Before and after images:

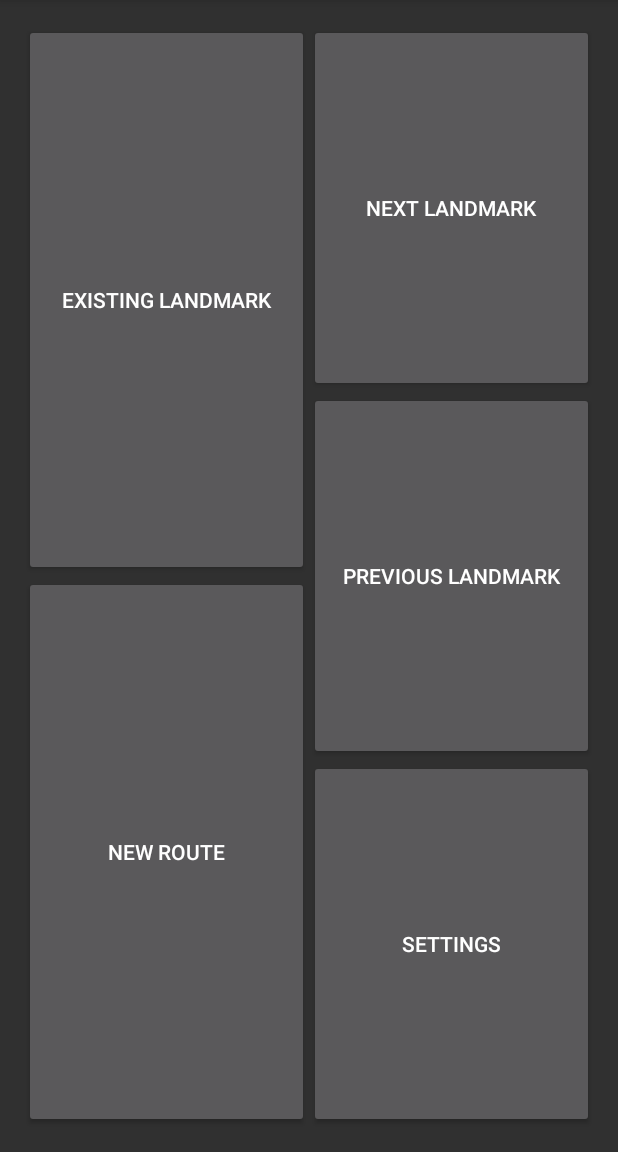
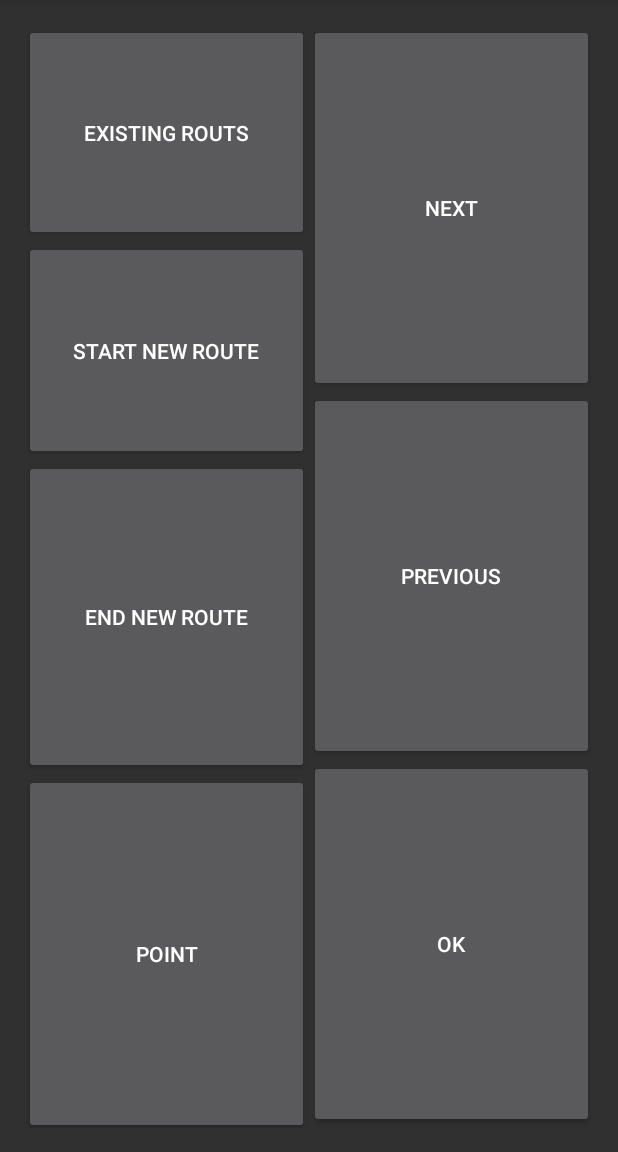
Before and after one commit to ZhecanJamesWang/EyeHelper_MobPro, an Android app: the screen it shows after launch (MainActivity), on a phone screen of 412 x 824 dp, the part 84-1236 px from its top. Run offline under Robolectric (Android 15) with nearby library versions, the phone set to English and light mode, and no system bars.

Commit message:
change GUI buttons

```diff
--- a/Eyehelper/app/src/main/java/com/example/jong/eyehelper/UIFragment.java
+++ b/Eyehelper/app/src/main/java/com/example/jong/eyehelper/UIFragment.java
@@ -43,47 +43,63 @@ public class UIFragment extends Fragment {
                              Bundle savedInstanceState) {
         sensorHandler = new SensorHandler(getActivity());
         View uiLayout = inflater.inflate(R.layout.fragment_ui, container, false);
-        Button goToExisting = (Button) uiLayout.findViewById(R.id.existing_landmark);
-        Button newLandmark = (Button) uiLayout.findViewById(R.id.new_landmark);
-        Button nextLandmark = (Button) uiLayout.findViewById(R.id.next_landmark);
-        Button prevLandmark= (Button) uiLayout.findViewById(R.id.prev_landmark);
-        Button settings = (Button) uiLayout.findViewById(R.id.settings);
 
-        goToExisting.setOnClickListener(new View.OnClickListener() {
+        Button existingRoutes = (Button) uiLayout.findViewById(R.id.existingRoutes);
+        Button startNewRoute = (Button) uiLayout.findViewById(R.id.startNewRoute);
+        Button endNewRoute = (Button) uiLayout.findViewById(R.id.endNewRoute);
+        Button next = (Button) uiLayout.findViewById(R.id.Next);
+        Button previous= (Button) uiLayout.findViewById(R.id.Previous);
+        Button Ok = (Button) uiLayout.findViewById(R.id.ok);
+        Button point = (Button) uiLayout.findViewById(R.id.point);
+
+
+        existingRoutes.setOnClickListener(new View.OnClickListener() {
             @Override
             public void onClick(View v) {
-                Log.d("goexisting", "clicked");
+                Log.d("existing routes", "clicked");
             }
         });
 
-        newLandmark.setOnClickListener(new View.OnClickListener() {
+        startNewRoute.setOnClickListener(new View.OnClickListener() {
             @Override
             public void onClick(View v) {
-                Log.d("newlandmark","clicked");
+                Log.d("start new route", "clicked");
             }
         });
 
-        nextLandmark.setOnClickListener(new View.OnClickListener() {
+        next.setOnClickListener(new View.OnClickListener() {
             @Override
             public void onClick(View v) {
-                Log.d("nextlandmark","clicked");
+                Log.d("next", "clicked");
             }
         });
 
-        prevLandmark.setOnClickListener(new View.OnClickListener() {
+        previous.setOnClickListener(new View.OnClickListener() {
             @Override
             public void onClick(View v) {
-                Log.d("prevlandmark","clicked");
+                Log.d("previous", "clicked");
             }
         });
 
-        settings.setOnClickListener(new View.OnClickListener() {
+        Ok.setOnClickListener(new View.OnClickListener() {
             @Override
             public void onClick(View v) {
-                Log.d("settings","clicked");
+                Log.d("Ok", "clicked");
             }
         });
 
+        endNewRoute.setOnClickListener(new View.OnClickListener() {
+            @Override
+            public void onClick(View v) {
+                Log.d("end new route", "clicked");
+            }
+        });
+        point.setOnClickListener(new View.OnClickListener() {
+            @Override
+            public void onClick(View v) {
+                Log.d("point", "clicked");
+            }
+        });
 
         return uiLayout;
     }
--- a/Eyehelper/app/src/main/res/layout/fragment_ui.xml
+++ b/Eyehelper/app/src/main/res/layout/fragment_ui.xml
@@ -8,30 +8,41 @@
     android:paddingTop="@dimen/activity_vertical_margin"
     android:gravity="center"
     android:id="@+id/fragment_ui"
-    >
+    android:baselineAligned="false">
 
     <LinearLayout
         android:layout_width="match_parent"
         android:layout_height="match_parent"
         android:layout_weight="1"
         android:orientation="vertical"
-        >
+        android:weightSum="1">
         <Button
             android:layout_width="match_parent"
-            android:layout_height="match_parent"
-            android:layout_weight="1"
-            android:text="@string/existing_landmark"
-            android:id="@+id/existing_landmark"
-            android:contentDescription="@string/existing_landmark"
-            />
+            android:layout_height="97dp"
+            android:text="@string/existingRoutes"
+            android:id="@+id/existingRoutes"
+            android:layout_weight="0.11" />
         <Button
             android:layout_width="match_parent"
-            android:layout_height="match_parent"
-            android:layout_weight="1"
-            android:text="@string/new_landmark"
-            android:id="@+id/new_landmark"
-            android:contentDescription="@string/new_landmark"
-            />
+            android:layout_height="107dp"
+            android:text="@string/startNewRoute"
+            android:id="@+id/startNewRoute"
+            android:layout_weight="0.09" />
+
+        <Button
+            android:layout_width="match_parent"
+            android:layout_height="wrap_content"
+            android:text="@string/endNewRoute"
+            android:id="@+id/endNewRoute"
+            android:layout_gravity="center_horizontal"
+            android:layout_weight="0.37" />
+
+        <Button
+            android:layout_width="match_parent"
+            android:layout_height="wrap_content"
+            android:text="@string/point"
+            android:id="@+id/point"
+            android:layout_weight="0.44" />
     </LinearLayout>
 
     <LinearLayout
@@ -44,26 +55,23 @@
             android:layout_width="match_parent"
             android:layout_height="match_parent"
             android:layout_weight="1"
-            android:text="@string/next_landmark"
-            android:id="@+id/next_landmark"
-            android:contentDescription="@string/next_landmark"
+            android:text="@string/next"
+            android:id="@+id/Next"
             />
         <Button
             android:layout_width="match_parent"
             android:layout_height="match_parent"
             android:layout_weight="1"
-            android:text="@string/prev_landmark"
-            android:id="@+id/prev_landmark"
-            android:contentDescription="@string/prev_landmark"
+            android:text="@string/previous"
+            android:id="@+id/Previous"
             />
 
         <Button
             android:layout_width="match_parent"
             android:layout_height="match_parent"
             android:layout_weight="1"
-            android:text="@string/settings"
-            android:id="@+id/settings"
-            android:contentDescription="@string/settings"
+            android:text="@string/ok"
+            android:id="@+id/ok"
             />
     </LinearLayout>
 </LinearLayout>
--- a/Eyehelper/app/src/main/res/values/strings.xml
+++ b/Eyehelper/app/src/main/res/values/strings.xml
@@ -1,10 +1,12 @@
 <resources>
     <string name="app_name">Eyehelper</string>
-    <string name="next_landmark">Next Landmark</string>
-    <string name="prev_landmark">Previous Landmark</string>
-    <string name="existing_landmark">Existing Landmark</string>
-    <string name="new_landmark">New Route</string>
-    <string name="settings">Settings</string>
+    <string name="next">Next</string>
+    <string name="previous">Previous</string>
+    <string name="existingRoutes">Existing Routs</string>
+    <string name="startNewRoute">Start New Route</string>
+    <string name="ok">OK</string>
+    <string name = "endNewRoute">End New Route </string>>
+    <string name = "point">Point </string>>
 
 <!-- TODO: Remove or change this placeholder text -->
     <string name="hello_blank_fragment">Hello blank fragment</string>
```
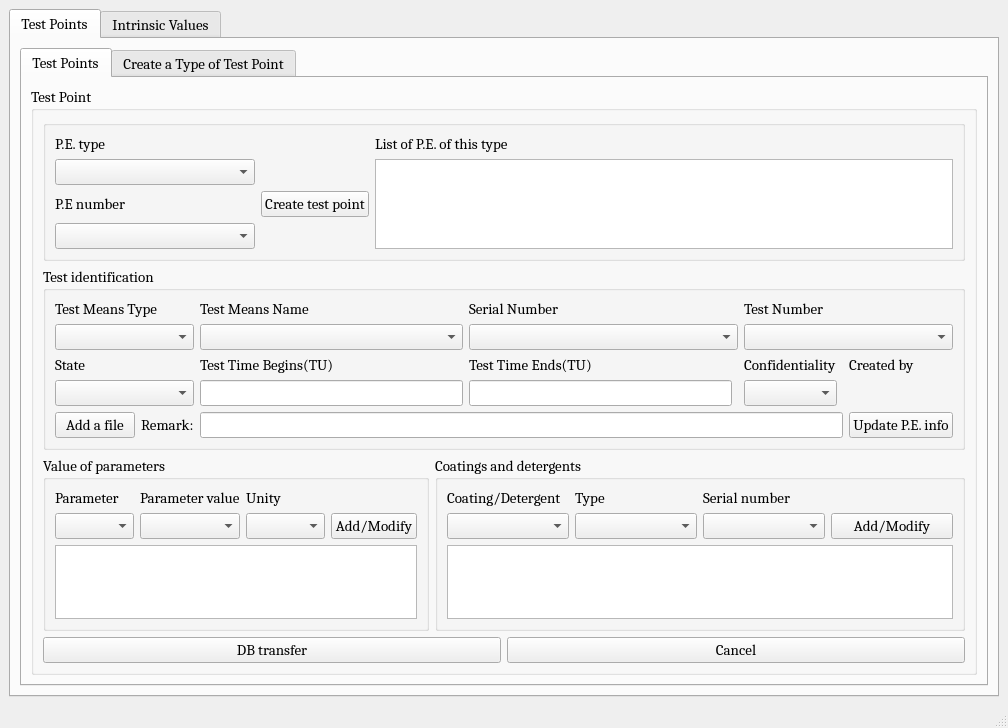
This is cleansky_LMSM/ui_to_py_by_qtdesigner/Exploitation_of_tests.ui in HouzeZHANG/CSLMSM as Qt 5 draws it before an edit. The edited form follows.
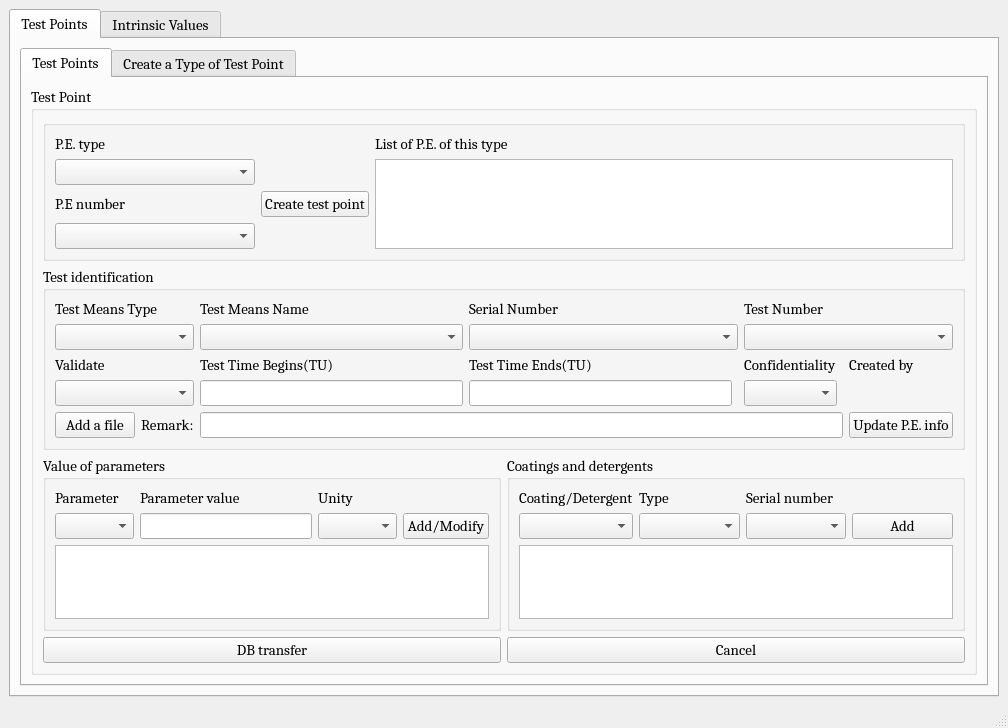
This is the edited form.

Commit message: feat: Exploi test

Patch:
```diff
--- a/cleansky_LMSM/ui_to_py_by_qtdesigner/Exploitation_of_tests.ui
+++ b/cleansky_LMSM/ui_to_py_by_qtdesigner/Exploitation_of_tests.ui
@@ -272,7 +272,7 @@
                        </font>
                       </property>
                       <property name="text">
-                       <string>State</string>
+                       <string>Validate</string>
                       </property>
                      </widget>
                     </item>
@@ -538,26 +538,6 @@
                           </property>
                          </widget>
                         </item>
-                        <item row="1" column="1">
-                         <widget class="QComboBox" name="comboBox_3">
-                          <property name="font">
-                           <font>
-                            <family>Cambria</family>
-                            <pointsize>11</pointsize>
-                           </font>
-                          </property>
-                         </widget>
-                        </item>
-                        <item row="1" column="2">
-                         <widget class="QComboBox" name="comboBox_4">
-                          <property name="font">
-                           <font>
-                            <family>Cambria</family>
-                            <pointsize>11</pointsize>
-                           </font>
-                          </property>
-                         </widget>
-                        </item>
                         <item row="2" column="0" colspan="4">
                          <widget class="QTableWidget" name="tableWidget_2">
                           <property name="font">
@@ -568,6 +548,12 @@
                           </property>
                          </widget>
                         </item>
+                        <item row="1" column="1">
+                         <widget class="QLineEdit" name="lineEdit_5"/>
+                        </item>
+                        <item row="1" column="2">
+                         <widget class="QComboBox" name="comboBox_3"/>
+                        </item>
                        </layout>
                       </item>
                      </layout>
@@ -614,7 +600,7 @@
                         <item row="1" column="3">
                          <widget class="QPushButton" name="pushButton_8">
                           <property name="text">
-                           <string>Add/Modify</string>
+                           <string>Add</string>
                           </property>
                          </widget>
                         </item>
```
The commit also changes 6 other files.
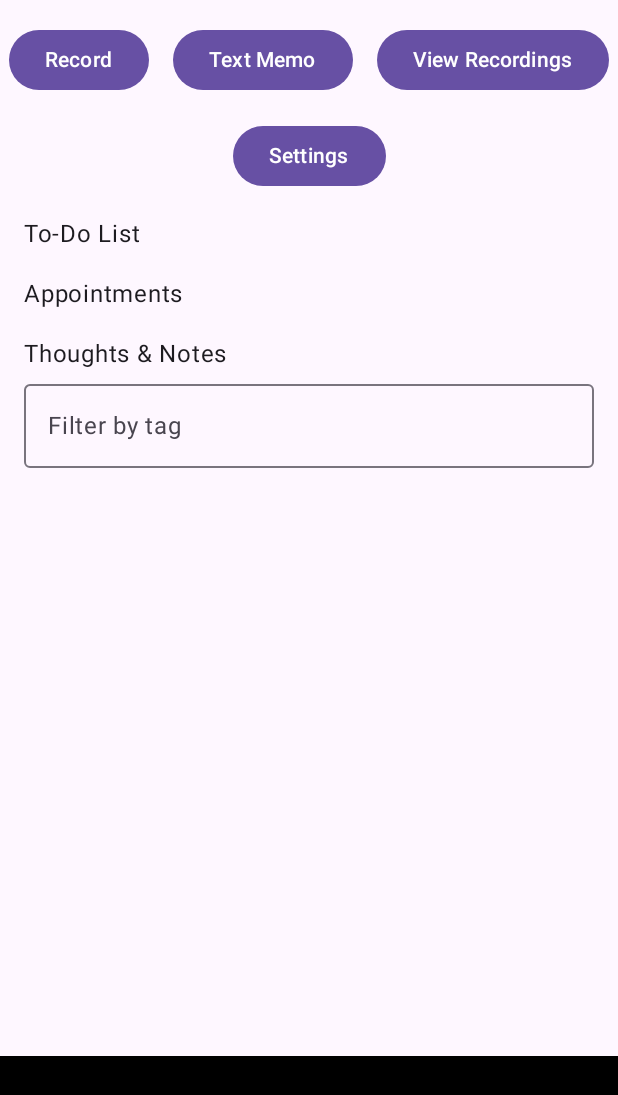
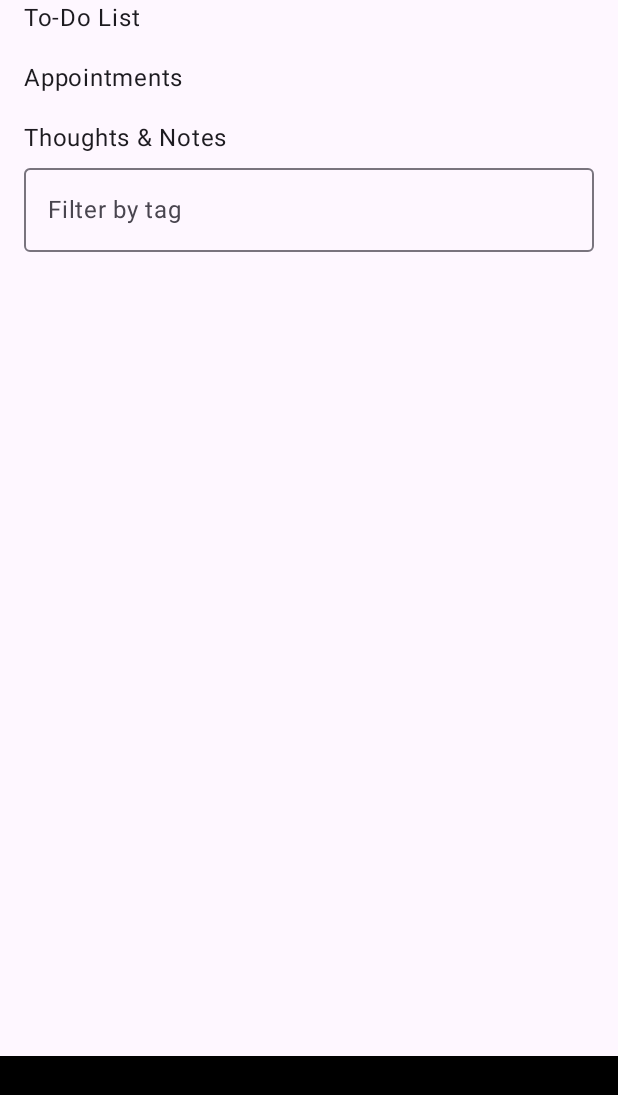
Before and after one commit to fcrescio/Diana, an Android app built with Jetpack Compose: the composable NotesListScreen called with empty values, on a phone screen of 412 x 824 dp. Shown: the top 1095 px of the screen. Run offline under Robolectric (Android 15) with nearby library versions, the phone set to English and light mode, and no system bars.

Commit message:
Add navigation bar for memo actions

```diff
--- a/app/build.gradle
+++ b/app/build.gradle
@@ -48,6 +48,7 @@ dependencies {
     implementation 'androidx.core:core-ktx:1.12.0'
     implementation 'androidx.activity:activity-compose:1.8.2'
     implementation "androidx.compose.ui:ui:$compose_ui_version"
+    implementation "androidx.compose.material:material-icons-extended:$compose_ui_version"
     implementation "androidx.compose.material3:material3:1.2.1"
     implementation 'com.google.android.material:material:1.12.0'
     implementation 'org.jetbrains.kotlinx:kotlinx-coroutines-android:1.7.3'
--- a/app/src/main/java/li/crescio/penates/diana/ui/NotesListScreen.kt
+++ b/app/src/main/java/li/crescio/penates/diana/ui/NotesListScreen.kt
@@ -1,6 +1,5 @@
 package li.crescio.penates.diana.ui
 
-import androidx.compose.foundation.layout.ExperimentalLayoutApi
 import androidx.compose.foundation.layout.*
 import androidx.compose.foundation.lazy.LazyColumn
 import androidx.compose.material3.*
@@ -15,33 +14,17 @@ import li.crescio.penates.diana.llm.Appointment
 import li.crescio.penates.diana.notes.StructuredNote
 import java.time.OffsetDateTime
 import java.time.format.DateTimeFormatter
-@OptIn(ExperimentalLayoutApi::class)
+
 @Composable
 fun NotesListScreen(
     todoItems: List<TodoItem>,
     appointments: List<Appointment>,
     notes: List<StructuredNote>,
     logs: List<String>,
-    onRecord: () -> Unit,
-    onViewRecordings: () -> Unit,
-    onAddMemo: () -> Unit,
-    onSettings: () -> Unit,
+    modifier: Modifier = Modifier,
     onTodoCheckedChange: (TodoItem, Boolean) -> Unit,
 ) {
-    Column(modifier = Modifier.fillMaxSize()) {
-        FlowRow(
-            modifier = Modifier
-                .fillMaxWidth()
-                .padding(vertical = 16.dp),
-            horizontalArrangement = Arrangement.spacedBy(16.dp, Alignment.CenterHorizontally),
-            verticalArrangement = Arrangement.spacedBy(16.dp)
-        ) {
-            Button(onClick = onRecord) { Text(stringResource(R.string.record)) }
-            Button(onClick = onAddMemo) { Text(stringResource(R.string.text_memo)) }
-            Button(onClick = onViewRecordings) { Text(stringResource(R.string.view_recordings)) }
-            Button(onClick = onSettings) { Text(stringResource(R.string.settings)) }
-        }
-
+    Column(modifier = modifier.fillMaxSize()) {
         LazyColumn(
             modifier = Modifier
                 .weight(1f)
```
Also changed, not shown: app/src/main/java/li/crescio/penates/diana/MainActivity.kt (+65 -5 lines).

Required action:
For each line in the data that contains the string "implementation", give a copy of that line.

Reply to the task:
     implementation 'androidx.core:core-ktx:1.12.0'
     implementation 'androidx.activity:activity-compose:1.8.2'
     implementation "androidx.compose.ui:ui:$compose_ui_version"
+    implementation "androidx.compose.material:material-icons-extended:$compose_ui_version"
     implementation "androidx.compose.material3:material3:1.2.1"
     implementation 'com.google.android.material:material:1.12.0'
     implementation 'org.jetbrains.kotlinx:kotlinx-coroutines-android:1.7.3'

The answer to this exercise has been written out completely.